By the time freshly minted physicians complete their residencies, they have tended to a great deal — an inquisitive mind, an investigative fervor, newborns, long-been-borns, colleagues and so forth. But somewhere between dressing wounds and addressing medical journals, doctors forgot to rear their careers a new study postulates.

Atlanta-based healthcare recruiting firm Jackson & Coker conducted a study amongst 500 physicians, tracing a career pathway with a startlingly similar onset for most of its subjects. According to the report’s findings, over 50 percent of physicians leave their first jobs within the first five years, and a majority of those only remain for a mere one or two years. With such a lengthy set of firsts, longevity was curiously left to the wayside for reasons Tony Stajduhar, president of the Permanent Recruitment Division of Jackson Coker, identified as stemming from mismatched priorities.

"As a recruiter who has helped hundreds of young doctors find the jobs they really want, I find that many medical residents and fellows focus on the wrong things in their first job search," he said. "As a basis for making a decision about a first job opportunity, for example, location is shaky ground. But it's the top priority for many, and the results often speak for themselves." 

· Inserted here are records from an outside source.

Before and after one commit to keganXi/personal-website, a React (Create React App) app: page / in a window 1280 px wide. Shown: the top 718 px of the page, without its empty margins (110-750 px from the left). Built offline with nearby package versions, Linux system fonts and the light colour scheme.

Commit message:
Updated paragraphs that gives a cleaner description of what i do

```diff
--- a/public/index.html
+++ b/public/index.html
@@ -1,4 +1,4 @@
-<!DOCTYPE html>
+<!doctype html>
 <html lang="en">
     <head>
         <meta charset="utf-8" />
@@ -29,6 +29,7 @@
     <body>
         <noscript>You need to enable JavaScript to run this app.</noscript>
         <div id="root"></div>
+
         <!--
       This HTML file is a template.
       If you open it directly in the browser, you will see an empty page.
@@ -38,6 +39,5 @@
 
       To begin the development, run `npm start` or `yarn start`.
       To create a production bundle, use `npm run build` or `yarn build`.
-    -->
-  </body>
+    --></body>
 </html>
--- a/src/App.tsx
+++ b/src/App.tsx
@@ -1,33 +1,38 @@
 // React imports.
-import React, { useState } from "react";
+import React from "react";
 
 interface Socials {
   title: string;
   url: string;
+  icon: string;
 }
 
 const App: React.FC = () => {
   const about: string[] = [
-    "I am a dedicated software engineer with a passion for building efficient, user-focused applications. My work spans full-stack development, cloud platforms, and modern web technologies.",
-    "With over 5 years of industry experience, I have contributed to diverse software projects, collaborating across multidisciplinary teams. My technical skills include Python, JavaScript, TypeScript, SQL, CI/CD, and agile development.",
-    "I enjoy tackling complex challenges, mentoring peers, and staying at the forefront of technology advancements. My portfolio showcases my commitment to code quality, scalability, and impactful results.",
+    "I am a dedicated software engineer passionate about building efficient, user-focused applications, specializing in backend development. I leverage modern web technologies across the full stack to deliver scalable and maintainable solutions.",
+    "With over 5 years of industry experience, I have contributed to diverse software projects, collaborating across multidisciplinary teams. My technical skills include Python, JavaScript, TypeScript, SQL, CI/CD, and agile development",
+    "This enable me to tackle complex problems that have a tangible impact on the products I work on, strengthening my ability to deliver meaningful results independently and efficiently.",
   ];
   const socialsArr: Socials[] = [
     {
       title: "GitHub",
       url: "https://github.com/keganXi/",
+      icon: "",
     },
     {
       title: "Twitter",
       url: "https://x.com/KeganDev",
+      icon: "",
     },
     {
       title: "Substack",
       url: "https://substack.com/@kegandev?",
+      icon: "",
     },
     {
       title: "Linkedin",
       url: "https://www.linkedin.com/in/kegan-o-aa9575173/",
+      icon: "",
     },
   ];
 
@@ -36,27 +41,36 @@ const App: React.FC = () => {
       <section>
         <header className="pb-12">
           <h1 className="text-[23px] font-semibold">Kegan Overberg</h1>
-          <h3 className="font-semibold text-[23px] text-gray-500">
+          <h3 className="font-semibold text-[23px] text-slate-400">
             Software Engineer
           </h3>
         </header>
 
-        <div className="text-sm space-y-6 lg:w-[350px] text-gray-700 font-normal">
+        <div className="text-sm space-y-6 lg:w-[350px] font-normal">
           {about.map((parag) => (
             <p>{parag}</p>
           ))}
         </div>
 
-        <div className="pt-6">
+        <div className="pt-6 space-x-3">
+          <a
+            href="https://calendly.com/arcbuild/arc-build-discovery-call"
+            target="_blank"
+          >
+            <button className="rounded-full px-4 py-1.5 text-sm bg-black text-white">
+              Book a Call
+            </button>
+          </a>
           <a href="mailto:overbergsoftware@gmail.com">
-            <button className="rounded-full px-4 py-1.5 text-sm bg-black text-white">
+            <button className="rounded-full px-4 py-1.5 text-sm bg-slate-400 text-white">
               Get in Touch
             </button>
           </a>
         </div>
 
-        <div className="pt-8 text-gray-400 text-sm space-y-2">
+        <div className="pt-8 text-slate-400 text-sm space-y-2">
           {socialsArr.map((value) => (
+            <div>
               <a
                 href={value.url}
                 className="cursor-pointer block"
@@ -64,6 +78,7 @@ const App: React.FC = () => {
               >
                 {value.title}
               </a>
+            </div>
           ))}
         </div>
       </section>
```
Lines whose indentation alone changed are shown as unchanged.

To assist physician job seekers in obtaining the right position from the start, Stajduhar shared an inventory of tips to which industry newbies should adhere when easing themselves into healthcare employment.

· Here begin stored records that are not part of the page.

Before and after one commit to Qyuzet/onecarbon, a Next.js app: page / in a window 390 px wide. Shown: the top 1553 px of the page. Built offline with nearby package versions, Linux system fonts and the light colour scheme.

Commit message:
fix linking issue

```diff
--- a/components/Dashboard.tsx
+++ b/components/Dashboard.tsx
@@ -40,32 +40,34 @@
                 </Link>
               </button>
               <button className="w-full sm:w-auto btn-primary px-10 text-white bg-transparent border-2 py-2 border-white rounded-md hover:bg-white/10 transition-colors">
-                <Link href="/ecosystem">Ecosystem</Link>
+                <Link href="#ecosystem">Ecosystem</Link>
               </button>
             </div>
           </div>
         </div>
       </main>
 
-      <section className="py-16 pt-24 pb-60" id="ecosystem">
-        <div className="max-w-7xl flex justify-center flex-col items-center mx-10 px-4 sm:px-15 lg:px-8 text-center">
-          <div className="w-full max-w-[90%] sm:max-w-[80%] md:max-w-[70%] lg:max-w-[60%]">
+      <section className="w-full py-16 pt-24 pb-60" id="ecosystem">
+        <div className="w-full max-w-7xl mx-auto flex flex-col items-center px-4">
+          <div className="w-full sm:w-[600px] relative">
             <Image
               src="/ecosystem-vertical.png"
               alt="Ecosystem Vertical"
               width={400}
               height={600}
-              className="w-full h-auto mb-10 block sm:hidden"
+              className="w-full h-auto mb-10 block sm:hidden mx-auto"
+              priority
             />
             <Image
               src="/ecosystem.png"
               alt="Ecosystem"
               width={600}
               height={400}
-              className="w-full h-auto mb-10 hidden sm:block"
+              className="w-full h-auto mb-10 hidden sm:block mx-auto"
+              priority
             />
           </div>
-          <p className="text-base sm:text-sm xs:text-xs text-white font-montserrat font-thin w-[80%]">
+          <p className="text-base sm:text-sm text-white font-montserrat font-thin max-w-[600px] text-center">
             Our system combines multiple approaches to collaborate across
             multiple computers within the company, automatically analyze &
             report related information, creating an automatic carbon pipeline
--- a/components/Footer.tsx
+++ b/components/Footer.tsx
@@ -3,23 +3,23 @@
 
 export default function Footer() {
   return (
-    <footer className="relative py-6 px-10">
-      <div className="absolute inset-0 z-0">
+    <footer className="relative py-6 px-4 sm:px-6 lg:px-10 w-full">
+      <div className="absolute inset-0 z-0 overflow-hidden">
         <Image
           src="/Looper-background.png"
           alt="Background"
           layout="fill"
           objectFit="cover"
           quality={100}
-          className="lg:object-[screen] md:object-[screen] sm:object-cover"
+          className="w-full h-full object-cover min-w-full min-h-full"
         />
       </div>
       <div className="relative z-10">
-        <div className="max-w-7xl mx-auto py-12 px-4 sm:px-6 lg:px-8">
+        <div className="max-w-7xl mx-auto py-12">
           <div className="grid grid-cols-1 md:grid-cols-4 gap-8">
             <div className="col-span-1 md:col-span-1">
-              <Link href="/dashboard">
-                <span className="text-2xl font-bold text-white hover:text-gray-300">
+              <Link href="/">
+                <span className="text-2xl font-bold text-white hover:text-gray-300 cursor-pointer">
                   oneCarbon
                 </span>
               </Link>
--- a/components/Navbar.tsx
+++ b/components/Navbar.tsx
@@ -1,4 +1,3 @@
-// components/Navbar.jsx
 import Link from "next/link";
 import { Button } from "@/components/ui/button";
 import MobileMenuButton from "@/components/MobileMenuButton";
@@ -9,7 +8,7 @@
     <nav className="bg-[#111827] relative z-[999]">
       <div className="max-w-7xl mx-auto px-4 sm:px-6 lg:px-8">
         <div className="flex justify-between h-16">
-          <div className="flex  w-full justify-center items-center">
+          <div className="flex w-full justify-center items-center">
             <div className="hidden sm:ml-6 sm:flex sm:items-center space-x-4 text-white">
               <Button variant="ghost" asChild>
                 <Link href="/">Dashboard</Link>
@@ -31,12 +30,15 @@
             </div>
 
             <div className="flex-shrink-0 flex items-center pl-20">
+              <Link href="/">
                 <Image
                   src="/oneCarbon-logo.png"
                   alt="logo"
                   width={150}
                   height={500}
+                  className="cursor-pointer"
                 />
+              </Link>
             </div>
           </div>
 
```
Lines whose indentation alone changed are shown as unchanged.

  • Quality over all else. "In contracts, those who stayed more than 10 years at their first practice said the most important driver for their decision was not location, but the quality of the practice. There is an important lesson here for any resident on a job search," Stajduhar said.
  • An early start could mean a longer stay. The proper timeframe to begin the search for a first job is at least a year before residency program completion. "Many organizations looking to hire physicians begin their search 12-18 months out. Of course, it varies by specialty and sub-specialty — some hospitals and practices start several years ahead — but 12-18 months is an industry average.”
  • Expand your comfort zone. Decisions based on emotional comfort are not necessarily for the best (i.e., returning to your hometown or staying in your residency location).
  • Keep in mind your personality type and practice preference. Consider whether you would prefer to be in a hospital environment or a private practice and what variety of disciplines/specialties you would enjoy for more than just two years down the road.
  • Contemplate what would be a good fit for your family.  "We focus 60-70 percent of our work on a candidate's family needs for a reason," said Stajduhar. "A family's needs are critically important to the decision and, if possible, your spouse or significant other should join you on out-of-town interviews to check out the area's schools, services, etc."
  • When it comes to money, be realistic. "It might be wise to accept a lower starting salary as a trade-off for a job that holds considerable opportunities for expansion into new specialties or areas of practice.”
  • Be sure to query correctly. "Above all, it's important to remember that Utopia doesn't exist. It's best to have that fact in mind when you begin the job search. Our study found that there is a lot of disappointment out there over first job choices, but it doesn't have to be that way if medical residents keep an open mind to all opportunities, ask the right questions and answer them realistically — whether or not they choose to work with a recruiting firm," Stajduhar concluded.

To view the full survey, go here. For more commentary on the survey, visit the Jackson & Coker newsletter.